## Data provided

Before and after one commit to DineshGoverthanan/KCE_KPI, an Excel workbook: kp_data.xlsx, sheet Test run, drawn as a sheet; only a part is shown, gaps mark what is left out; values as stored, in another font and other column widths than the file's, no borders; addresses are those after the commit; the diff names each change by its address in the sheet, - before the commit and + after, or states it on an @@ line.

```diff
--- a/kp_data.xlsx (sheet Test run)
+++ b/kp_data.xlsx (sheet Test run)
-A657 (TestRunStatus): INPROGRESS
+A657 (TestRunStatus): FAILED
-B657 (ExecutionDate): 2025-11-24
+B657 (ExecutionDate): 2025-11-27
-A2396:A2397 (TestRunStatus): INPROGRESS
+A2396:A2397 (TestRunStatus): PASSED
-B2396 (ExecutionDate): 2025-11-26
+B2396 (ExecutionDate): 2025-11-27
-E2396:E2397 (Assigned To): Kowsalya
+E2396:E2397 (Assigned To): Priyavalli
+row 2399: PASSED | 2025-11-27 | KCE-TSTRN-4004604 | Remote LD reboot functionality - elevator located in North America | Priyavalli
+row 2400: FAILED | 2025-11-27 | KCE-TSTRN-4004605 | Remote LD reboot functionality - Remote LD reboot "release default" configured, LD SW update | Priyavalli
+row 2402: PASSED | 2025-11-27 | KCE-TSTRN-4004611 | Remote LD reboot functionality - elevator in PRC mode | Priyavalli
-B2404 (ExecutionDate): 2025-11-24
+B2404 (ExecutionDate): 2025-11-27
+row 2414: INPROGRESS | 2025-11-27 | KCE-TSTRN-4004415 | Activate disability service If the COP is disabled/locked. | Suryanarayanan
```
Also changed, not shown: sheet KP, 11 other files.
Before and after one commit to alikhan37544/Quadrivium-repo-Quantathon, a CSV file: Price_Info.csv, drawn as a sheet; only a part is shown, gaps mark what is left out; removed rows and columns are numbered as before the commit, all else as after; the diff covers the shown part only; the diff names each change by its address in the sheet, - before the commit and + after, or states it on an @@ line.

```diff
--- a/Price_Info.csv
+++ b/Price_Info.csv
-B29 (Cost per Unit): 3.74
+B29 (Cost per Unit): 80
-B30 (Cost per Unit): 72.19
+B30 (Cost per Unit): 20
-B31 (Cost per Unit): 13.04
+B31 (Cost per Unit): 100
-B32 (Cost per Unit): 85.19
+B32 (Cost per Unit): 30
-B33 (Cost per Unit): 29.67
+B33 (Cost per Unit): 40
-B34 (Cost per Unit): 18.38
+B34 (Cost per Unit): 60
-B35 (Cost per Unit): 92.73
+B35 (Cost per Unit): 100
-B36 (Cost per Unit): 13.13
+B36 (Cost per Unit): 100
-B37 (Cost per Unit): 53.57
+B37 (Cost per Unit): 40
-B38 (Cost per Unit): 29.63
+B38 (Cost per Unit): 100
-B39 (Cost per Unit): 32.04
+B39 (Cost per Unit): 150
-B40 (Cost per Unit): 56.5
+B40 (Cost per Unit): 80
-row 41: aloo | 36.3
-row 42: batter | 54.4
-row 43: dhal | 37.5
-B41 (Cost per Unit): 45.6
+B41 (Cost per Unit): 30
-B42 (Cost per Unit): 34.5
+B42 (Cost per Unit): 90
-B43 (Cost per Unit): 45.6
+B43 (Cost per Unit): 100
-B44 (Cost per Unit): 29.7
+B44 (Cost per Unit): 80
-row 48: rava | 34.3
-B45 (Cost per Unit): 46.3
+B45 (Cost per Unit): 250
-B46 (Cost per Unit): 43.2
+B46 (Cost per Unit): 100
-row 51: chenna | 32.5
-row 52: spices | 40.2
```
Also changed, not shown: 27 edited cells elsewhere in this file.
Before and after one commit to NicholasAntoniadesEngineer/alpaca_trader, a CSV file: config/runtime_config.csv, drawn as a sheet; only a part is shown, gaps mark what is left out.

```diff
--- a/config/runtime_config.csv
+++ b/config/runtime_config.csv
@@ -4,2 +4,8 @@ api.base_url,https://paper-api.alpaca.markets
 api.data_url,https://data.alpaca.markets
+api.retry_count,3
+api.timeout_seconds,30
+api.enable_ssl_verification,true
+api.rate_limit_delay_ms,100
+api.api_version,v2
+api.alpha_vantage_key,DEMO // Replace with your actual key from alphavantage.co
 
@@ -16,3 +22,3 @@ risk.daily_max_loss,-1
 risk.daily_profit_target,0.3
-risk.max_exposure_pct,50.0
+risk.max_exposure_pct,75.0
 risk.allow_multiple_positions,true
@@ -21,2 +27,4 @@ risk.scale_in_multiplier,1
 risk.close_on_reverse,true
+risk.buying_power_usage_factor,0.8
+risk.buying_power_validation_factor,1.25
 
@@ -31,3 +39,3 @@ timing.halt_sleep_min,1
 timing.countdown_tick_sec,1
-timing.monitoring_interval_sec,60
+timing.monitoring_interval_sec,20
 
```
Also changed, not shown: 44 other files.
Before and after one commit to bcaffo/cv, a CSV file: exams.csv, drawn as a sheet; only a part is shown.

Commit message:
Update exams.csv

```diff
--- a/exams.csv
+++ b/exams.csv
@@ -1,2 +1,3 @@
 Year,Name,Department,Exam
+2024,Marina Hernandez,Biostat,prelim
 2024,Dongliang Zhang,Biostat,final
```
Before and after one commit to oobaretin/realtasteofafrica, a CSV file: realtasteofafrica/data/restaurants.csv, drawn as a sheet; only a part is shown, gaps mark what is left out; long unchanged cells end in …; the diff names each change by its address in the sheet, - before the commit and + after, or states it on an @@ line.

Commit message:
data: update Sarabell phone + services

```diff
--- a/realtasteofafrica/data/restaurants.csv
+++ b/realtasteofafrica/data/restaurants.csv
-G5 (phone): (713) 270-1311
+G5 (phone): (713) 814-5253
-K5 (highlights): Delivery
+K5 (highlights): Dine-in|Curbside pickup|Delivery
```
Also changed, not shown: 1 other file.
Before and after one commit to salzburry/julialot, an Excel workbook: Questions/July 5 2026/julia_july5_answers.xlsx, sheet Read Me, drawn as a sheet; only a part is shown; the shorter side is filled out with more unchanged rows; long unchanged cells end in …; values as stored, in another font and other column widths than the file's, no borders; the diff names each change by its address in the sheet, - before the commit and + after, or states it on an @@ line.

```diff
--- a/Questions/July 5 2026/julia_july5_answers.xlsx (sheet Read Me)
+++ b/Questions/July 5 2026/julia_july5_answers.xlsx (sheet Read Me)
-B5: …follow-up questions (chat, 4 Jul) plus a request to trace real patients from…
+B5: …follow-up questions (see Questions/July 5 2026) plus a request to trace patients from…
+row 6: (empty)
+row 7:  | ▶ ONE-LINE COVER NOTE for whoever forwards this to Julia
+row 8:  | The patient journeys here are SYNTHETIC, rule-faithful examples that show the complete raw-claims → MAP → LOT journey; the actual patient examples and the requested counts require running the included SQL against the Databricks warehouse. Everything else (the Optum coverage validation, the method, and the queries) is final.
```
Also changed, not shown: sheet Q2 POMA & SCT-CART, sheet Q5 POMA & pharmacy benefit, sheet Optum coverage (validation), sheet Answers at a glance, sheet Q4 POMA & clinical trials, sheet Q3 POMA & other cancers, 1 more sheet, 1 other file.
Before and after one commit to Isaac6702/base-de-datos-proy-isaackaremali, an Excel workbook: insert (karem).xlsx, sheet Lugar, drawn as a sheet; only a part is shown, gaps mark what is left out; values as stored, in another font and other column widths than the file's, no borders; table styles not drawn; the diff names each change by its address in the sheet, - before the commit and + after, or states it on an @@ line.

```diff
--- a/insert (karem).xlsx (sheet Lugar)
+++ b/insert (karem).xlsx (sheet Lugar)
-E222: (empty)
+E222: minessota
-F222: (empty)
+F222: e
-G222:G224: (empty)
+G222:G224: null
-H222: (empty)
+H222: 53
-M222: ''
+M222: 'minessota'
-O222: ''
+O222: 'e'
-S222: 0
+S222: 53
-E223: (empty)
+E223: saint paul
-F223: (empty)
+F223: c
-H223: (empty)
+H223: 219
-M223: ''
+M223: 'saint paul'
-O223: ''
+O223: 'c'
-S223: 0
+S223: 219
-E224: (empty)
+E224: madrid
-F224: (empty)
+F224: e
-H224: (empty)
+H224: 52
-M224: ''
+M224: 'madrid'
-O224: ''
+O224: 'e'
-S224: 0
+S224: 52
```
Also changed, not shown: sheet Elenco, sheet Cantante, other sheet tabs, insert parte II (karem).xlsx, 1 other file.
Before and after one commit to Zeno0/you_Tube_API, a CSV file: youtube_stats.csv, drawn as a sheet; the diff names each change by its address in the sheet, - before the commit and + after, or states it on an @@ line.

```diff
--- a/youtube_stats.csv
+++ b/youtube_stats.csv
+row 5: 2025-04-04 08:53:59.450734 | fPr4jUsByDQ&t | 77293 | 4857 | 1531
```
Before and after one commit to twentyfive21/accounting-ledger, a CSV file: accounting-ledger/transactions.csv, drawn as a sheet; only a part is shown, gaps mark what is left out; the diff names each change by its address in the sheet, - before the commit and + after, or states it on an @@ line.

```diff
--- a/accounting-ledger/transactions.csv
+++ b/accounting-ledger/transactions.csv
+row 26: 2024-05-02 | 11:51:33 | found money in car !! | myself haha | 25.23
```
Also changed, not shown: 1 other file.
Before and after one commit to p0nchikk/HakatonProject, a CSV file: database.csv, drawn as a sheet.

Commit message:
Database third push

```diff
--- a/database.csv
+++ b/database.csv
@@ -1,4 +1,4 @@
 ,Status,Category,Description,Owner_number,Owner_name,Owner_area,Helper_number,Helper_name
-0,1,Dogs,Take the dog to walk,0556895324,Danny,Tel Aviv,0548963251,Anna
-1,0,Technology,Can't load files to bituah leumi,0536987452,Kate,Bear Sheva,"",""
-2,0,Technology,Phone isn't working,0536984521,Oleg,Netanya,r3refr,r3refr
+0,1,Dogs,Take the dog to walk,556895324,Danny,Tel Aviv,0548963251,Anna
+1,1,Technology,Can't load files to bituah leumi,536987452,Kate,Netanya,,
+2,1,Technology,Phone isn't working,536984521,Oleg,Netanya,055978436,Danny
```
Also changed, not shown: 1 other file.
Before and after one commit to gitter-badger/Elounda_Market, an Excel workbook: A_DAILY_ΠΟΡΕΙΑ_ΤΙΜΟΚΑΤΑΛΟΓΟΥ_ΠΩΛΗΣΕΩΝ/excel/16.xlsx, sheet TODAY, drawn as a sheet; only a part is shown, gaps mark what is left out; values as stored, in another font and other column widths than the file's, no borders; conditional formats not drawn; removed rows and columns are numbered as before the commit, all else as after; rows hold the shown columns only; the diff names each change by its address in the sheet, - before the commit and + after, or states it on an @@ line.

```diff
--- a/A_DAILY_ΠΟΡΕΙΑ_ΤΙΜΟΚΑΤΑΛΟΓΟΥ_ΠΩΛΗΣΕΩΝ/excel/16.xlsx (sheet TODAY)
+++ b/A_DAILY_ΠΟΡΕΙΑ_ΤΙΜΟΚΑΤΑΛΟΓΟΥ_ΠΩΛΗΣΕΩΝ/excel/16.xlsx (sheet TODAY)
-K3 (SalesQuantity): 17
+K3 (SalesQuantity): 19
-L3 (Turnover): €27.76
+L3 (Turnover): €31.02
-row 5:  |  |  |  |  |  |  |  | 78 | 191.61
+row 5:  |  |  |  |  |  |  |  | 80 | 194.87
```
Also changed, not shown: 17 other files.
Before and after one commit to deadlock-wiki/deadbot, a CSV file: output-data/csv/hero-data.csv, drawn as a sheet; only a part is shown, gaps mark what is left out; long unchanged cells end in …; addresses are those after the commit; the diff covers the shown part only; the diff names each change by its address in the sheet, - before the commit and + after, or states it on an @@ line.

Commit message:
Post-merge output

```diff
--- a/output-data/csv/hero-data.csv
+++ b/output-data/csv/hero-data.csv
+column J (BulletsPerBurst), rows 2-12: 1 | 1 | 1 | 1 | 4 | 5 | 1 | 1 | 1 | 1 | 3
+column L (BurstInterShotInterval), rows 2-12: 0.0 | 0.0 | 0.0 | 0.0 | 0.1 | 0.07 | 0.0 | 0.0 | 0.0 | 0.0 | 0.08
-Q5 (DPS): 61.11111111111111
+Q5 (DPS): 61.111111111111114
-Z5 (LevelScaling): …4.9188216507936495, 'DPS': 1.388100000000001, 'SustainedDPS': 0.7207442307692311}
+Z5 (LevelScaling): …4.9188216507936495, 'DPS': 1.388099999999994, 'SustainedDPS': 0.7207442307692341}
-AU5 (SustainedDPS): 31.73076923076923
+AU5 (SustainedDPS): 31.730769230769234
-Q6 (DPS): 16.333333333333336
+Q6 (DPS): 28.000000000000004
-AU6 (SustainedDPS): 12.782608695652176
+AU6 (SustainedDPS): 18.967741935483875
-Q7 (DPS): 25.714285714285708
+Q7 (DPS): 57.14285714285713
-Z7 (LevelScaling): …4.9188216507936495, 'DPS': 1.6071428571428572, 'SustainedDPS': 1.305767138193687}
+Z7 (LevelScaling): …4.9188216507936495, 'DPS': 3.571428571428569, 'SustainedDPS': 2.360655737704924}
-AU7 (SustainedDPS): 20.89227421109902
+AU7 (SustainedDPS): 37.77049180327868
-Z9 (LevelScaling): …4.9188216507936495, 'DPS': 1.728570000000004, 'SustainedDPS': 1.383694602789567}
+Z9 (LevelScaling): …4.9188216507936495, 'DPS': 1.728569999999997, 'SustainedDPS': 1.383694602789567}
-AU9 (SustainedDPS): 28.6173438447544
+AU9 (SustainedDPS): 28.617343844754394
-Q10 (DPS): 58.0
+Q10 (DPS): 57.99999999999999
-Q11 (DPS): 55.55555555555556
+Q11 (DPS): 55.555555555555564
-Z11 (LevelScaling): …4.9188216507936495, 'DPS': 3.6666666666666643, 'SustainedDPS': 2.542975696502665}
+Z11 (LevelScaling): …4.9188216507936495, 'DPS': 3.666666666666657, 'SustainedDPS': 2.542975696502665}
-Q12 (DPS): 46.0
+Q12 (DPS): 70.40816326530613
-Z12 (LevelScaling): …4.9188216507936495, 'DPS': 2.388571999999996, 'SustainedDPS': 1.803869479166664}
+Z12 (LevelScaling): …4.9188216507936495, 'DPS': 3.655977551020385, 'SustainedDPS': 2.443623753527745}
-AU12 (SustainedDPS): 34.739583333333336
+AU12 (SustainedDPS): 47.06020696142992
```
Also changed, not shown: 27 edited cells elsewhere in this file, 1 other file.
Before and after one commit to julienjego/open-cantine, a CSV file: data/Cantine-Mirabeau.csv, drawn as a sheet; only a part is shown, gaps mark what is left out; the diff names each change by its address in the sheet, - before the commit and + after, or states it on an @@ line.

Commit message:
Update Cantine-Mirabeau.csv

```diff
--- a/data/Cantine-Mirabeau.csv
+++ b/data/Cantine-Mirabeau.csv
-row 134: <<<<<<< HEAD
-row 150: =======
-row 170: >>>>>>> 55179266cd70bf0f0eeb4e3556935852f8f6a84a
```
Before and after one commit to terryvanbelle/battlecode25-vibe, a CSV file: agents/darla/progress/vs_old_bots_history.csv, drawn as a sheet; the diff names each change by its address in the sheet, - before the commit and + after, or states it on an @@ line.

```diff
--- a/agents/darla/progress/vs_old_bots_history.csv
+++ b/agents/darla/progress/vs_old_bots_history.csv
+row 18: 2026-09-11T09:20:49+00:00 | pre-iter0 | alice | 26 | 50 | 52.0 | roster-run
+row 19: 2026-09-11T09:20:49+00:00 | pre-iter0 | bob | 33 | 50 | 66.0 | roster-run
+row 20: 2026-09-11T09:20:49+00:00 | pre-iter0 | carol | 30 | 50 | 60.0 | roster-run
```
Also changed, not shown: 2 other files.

## Task objective
How many lines of the entries include the string "risk"? Answer with a number and no other words.

## Response
9